2 hours: Stop eating, and no vigorous exercise
When we go to sleep each night it might seem like we switch off but behind the scenes, our bodies come to life and a beautiful dance begins.
The processes that were occurring during the day - like daytime hormones, our digestive tract and our metabolism - are decreased or slowed. And the real magic begins: Our body temperature drops, brain cells begin to regenerate, muscles start to repair, neural pathways are strengthened or broken.
For this dance to occur, we have to clear the dance floor, so to speak.
When we do vigorous exercise, it raises our body temperature, increases up our heart rate, stimulates our nervous system and diverts blood flow from the rest of our body (such as our stomach). Which is the opposite of what we need for the above process to take place.
Furthermore, when we eat close to bedtime, our metabolism has already begun to slow to prepare for sleep. So our ‘sleepy’ metabolism and digestive tract can’t move food through as efficiently as during the day and this can lead to poor sleep quality and weight gain.
But allowing just two hours of no food or vigorous exercise before bed is enough time to prevent it from impacting your sleep.
1 hour: Dim the lights & turn off all screens

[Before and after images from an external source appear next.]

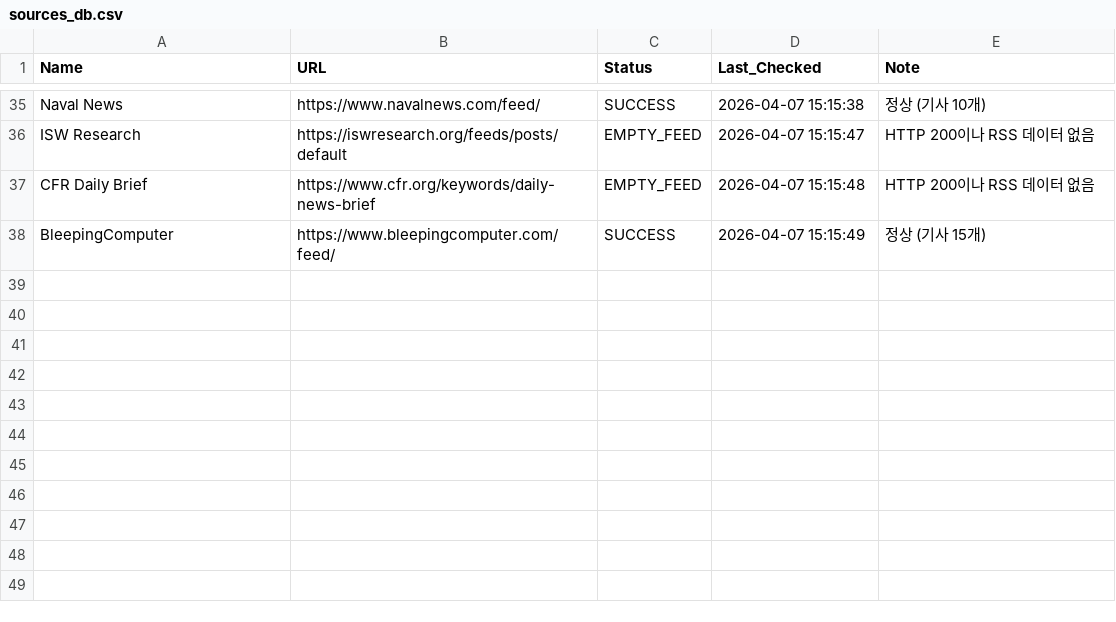
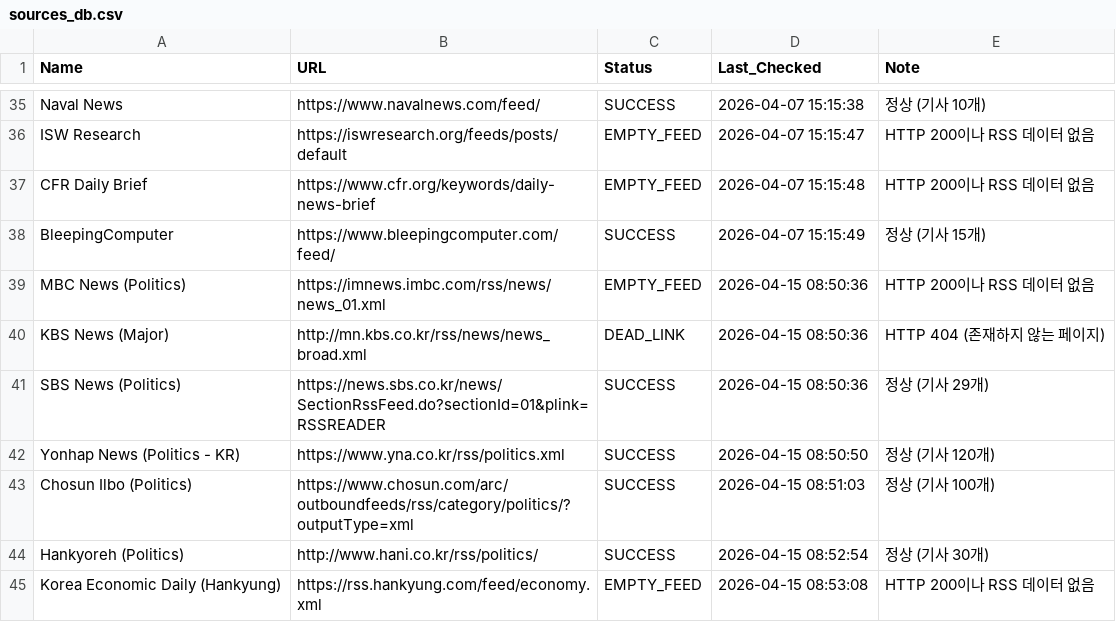
Before and after one commit to yyh0213/OSINT-Collector, a CSV file: config/sources_db.csv, drawn as a sheet; only a part is shown, gaps mark what is left out; the diff names each change by its address in the sheet, - before the commit and + after, or states it on an @@ line.

```diff
--- a/config/sources_db.csv
+++ b/config/sources_db.csv
+row 39: MBC News (Politics) | https://imnews.imbc.com/rss/news/news_01.xml | EMPTY_FEED | 2026-04-15 08:50:36 | HTTP 200이나 RSS 데이터 없음
+row 40: KBS News (Major) | http://mn.kbs.co.kr/rss/news/news_broad.xml | DEAD_LINK | 2026-04-15 08:50:36 | HTTP 404 (존재하지 않는 페이지)
+row 41: SBS News (Politics) | https://news.sbs.co.kr/news/SectionRssFeed.do?sectionId=01&plink=RSSREADER | SUCCESS | 2026-04-15 08:50:36 | 정상 (기사 29개)
+row 42: Yonhap News (Politics - KR) | https://www.yna.co.kr/rss/politics.xml | SUCCESS | 2026-04-15 08:50:50 | 정상 (기사 120개)
+row 43: Chosun Ilbo (Politics) | https://www.chosun.com/arc/outboundfeeds/rss/category/politics/?outputType=xml | SUCCESS | 2026-04-15 08:51:03 | 정상 (기사 100개)
+row 44: Hankyoreh (Politics) | http://www.hani.co.kr/rss/politics/ | SUCCESS | 2026-04-15 08:52:54 | 정상 (기사 30개)
+row 45: Korea Economic Daily (Hankyung) | https://rss.hankyung.com/feed/economy.xml | EMPTY_FEED | 2026-04-15 08:53:08 | HTTP 200이나 RSS 데이터 없음
```
Also changed, not shown: 10 other files.
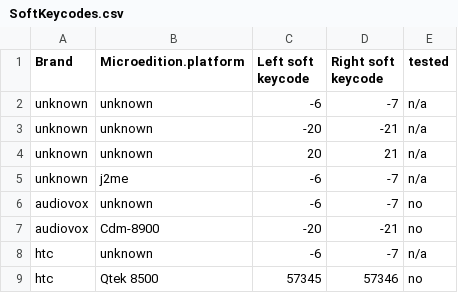
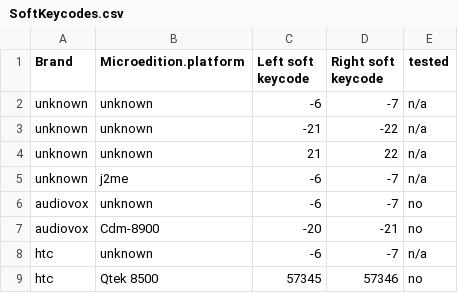
Before and after one commit to JoseskVolpe/Pixely-Vulpine-Framework, a CSV file: res/SoftKeycodes.csv, drawn as a sheet; only a part is shown.

Commit message:
Update SoftKeycodes.csv

```diff
--- a/res/SoftKeycodes.csv
+++ b/res/SoftKeycodes.csv
@@ -2,4 +2,4 @@ Brand,Microedition.platform,Left soft keycode,Right soft keycode,tested
 unknown,unknown,-6,-7,n/a
-unknown,unknown,-20,-21,n/a
-unknown,unknown,20,21,n/a
+unknown,unknown,-21,-22,n/a
+unknown,unknown,21,22,n/a
 unknown,j2me,-6,-7,n/a
```
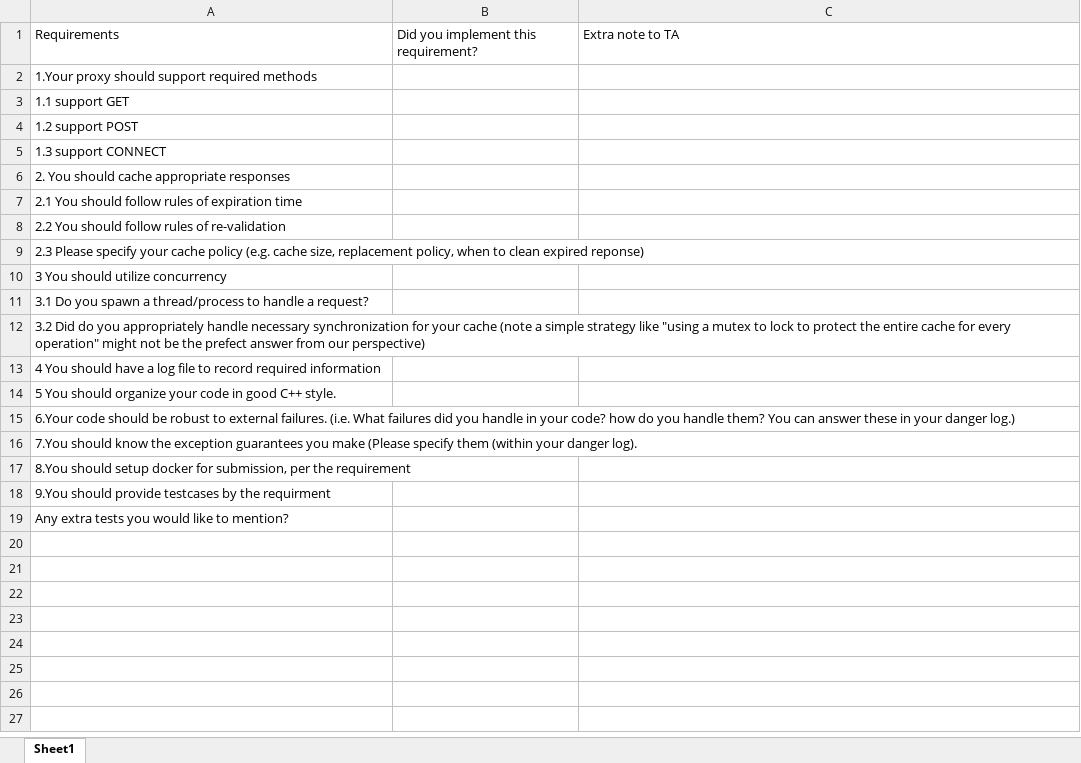
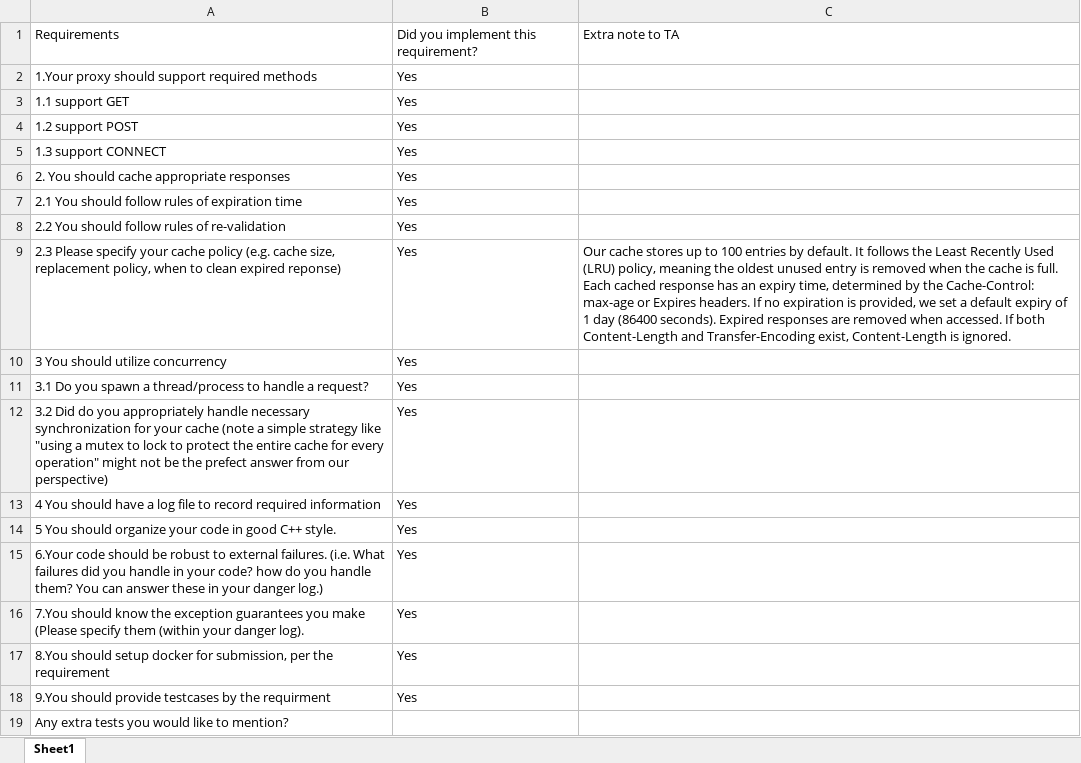
Before and after one commit to zizicc/ProxyCacheServer, an Excel workbook: hw2_requirements-1.xlsx, sheet Sheet1, drawn as a sheet; values as stored, in another font and other column widths than the file's, no borders; the diff names each change by its address in the sheet, - before the commit and + after, or states it on an @@ line.

```diff
--- a/hw2_requirements-1.xlsx (sheet Sheet1)
+++ b/hw2_requirements-1.xlsx (sheet Sheet1)
-B2:B18: (empty)
+B2:B18: Yes
-C9: (empty)
+C9: Our cache stores up to 100 entries by default. It follows the Least Recently Used (LRU) policy, meaning the oldest unused entry is removed when the cache is full. Each cached response has an expiry time, determined by the Cache-Control: max-age or Expires headers. If no expiration is provided, we set a default expiry of 1 day (86400 seconds). Expired responses are removed when accessed. If both Content-Length and Transfer-Encoding exist, Content-Length is ignored.
```
Also changed, not shown: 1 other file.
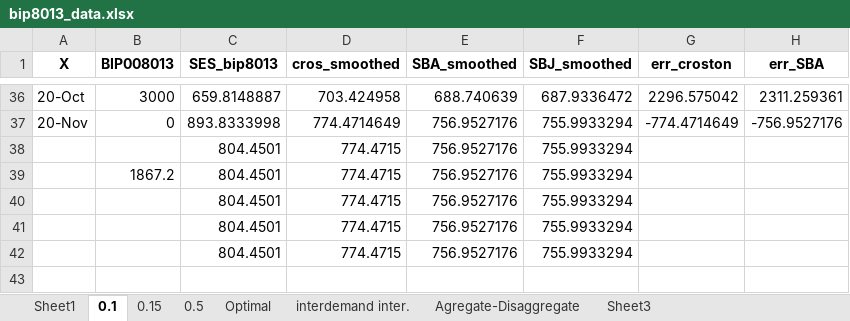
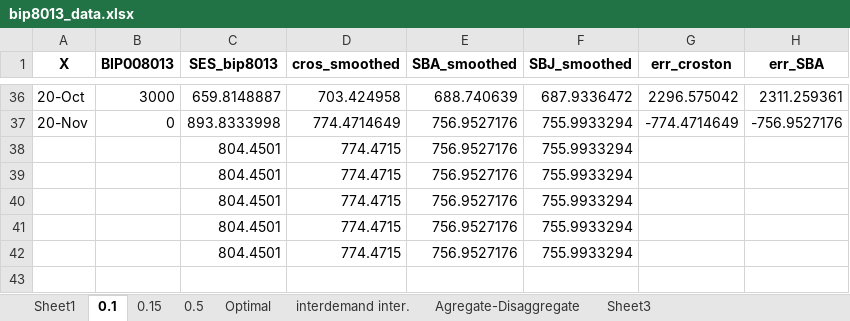
Before and after one commit to EstebanSierraGayon/Tesis, an Excel workbook: bip8013_data.xlsx, sheet 0.1, drawn as a sheet; only a part is shown, gaps mark what is left out; values as stored, in another font and other column widths than the file's, no borders; charts and pictures not drawn; the diff names each change by its address in the sheet, - before the commit and + after, or states it on an @@ line.

```diff
--- a/bip8013_data.xlsx (sheet 0.1)
+++ b/bip8013_data.xlsx (sheet 0.1)
-B39 (BIP008013): 1867.2
+B39 (BIP008013): (empty)
```
Also changed, not shown: charts or pictures, bip1271_data.xlsx, bip5887_data.xlsx, 1 other file.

Before the invention of lightbulbs, humans would generally build their days around the sun. They woke by natural sunlight and would finish work as the sunset.
But since the invention of the incandescent lightbulb by Thomas Edison, we have seen increasing pressure to hand over our evenings and work longer hours. Edison prided himself on sleeping only 3 to 4 hours a night, once stating, “Sleep is a criminal waste of time, inherited from our cave days”. I’m not sure Edison and I would have been friends!
Like most creatures in the animal kingdom, humans run on an internal body clock. This process regulates our alertness and sleepiness throughout a 24-hour cycle. For this process to run smoothly we need both light and total darkness. Which was easy enough until artificial light entered the scene.
Now we have to actively work hard to recreate the darkness and support our circadian rhythm. If we don’t then both our days and nights suffer seriously.
Although blue light emitted from televisions, laptops and phone screens is often named as the villain in sleep loss but the truth is that all unnatural light beyond a certain time is damaging to our sleep.
We need at least an hour of dim light before bed to send cues to our brain that it is almost time for rest.
Consider adding dimmer switches or lamps with multiple settings. A cheaper alternative is switching to lower wattage bulbs in a handful of lamps around your house.
30 Minutes: Start your bedtime routine
Sleep Siren’s reason for being: the bedtime routine. It’s much more than just business though.
Any parents reading this will know the importance of a bedtime routine. The bath, massage, bottle, book - each component helps your child wind down further and sets the scene for a good night’s sleep.
That's because our brains crave habit. They seek it out day-to-day and if it isn’t there, they create it. Keeping consistent routines helps our brain know what’s coming next.
By creating a consistent and achievable routine for yourself each night, you give your brain a helping hand in knowing sleep is imminent. Try to find products that calm your spirits, that you truly look forward to using. That way you’re more likely to stick to your new routine.
If you have any questions or need support with your new bedtime routine, you can email us on firstname.lastname@example.org